The National Cancer Institute identifies some of the additional goals of grief counseling as:
- Identifying and expressing feelings about the loss
- Learning to separate emotionally from the loved one and make decisions alone
- Understanding one’s own ways of coping
There is no “right” way of dealing with grief. It is complex and messy and takes as long as it takes. As time moves forward, the intensity usually lessens. But if months go by and the extreme emotions prevent you from moving on with your life, you may be experiencing complicated grief. About one in ten people who are bereaved experience complicated grief.
Signs of complicated grief include:
- Intense longing or yearning for the deceased
- Inability to accept the death
- Difficulty moving on with life
- A shattered worldview; loss of a sense of security and difficulty trusting others
- Intrusive thoughts and images about the death or loss
- Inability to carry out normal daily functions at work, school, or home
Treating complicated grief
When grief takes a turn for the worse and becomes complicated grief, it is important to seek help from a healthcare provider. Unfortunately, many people experiencing complicated grief do not seek help. If you or someone you know is struggling with the grieving process, please make an appointment with a healthcare provider. Help is available.
Treatment for complicated grief can include:
- Complicated grief therapy. This therapy is more specialized than grief counseling and helps with complicated grief. This form of therapy draws from cognitive behavioral therapy and trauma therapy.
- Medication. Some health professionals prescribe short-term medication to help alleviate anxiety and/or sleeplessness during grief. There is disagreement in the medical community about the usefulness of medication for grieving in the early stages. However, when grief triggers clinical depression, medication such as antidepressants can be helpful.

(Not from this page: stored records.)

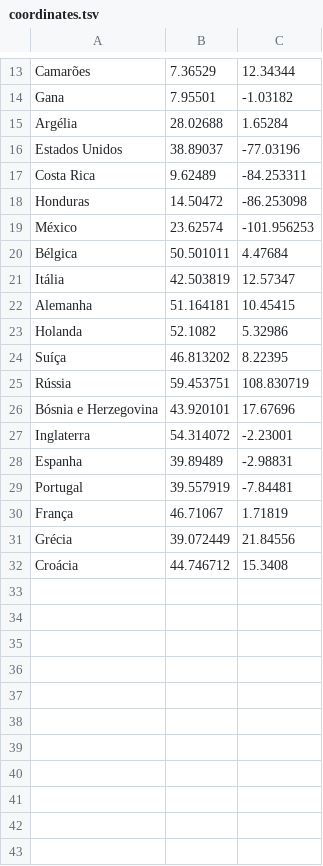
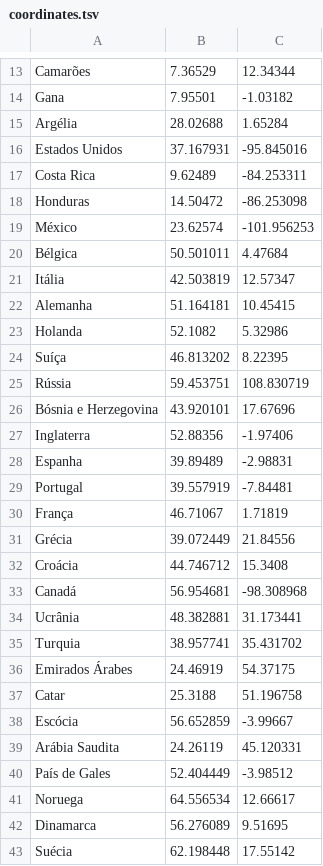
Before and after one commit to gianordoli/world_cup, a TSV file: world_cup_01/data/coordinates.tsv, drawn as a sheet; only a part is shown, gaps mark what is left out.

```diff
--- a/world_cup_01/data/coordinates.tsv
+++ b/world_cup_01/data/coordinates.tsv
@@ -15,3 +15,3 @@ Gana	7.95501	-1.03182
 Argélia	28.02688	1.65284
-Estados Unidos	38.89037	-77.03196
+Estados Unidos	37.167931	-95.845016
 Costa Rica	9.62489	-84.253311
@@ -26,3 +26,3 @@ Rússia	59.453751	108.830719
 Bósnia e Herzegovina	43.920101	17.67696
-Inglaterra	54.314072	-2.23001
+Inglaterra	52.88356	-1.97406
 Espanha	39.89489	-2.98831
@@ -32 +32,12 @@ Grécia	39.072449	21.84556
 Croácia	44.746712	15.3408
+Canadá	56.954681	-98.308968
+Ucrânia	48.382881	31.173441
+Turquia	38.957741	35.431702
+Emirados Árabes	24.46919	54.37175
+Catar	25.3188	51.196758
+Escócia	56.652859	-3.99667
+Arábia Saudita	24.26119	45.120331
+País de Gales	52.404449	-3.98512
+Noruega	64.556534	12.66617
+Dinamarca	56.276089	9.51695
+Suécia	62.198448	17.55142
```
Also changed, not shown: world_cup_01/data/players.tsv, 2 other files.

- Exposure-based treatment. One form of grief therapy is modeled on treatment for posttraumatic stress disorder. The idea is for the bereaved to recall the loved one’s death and also hold imaginary conversations with the deceased. Initial studies show this therapy to be more effective than regular talk therapy for some people. Researchers caution, however, that this therapy should only be done under the care of trained therapists.